On Thursday, April 8th 2021, the Regional Courtroom of Madrid has once again, absolved footballer Xabi Alonso and his advisors. They were accused of tax offence. This acquittal is very significant as he is the only footballer who did not want to make a deal with the Tax Agency. He defended his innocence in a round of similar cases investigated by the Treasury to artists and athletes. So far, the Courts have decided in his favour on two occasions. There will surely be more appeals. The main issue here is the taxation of image rights.
The taxation of image rights
Those rights held by companies in charge of managing them. According to article 92 of the “IRPF” Income Tax Law, the individual taxpayer (Xabi Alonso in this case, any artist, sportsman or sportswoman who exploits his or her image), will deduct an amount for this concept in their income tax return, specifically "...the value of the consideration paid prior to the contracting of the employment services of the individual or to be paid by the person or entity referred to in paragraph c) of section 1 for the acts mentioned therein.
This amount shall be increased by the amount of the payment on account referred to in paragraph 8 and reduced by the value of the consideration obtained by the natural person as a result of the transfer, consent or authorisation referred to in paragraph a) of section 1, provided that this was obtained in a tax period in which the natural person who owns the image is a taxpayer for this tax".
Of course, this topic is not absolutely "crystal clear". The taxpayer will have to charge this income if three requirements are met.
The first of which is that "the right to exploit their image has been assigned or consented or authorised its use to another person or entity, whether resident or non-resident. For the purposes of the provisions of this paragraph, it shall be irrelevant whether the assignment, consent or authorisation took place when the natural person was not a taxpayer".
Therefore, in principle, the fact that the image rights company is a non-resident would not imply that no income would be charged in the income tax return for the image rights, if the rest of the requirements were met. In any case, and regardless of which side is ultimately right in this case, trying to minimise taxation with the existing legal mechanisms through companies abroad for the taxation of image rights is something that should be reviewed beforehand, but which is perfectly possible (this is also reinforced by the two judgments of this player, so far).
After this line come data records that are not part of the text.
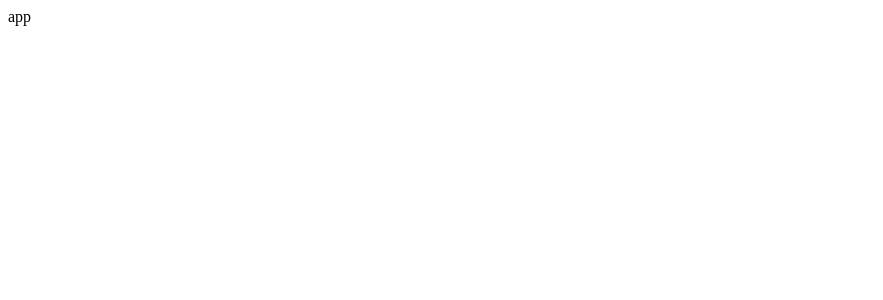
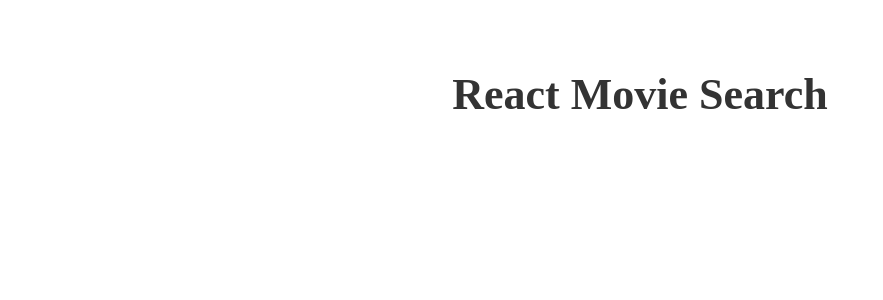
Before and after one commit to shajun/movie-search-app, a React (Create React App) app: page / in a window 1280 px wide. Shown: the top 300 px of the page, without its empty margins (0-883 px from the left). Built offline with nearby package versions, Linux system fonts and the light colour scheme.

Commit message:
Add Base Styles to Our App

```diff
--- a/src/App.css
+++ b/src/App.css
@@ -1,38 +1,33 @@
-.App {
+html {
+  font-size: 10px;
+}
+
+* {
+  box-sizing: border-box;
+}
+
+body {
+  margin: 0;
+  padding: 0;
+  background-color: reb(244, 244, 244);
+  color: #333;
+}
+
+p {
+  font-size: 1.6rem;
+}
+
+small {
+  font-size: 12.rem;
+}
+
+.container {
+  margin: 0 auto;
+  max-width: 1000px;
+  padding: 40px;
+}
+
+.title {
+  font-size: 4.4rem;
   text-align: center;
 }
-
-.App-logo {
-  height: 40vmin;
-  pointer-events: none;
-}
-
-@media (prefers-reduced-motion: no-preference) {
-  .App-logo {
-    animation: App-logo-spin infinite 20s linear;
-  }
-}
-
-.App-header {
-  background-color: #282c34;
-  min-height: 100vh;
-  display: flex;
-  flex-direction: column;
-  align-items: center;
-  justify-content: center;
-  font-size: calc(10px + 2vmin);
-  color: white;
-}
-
-.App-link {
-  color: #61dafb;
-}
-
-@keyframes App-logo-spin {
-  from {
-    transform: rotate(0deg);
-  }
-  to {
-    transform: rotate(360deg);
-  }
-}
--- a/src/App.js
+++ b/src/App.js
@@ -1,7 +1,13 @@
-import React from "react";
-
-function App() {
-  return <div>app</div>;
+import React, { Component } from "react";
+import "./App.css";
+class App extends Component {
+  render() {
+    return (
+      <div className="container">
+        <h1 className="title">React Movie Search</h1>
+      </div>
+    );
+  }
 }
 
 export default App;
```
First of all, it is important to define how image rights are taxed under Spanish law. Once this is clear, then all possible tax scenarios can be considered and adapted to the particular case of each individual in order to optimise the taxation of this income.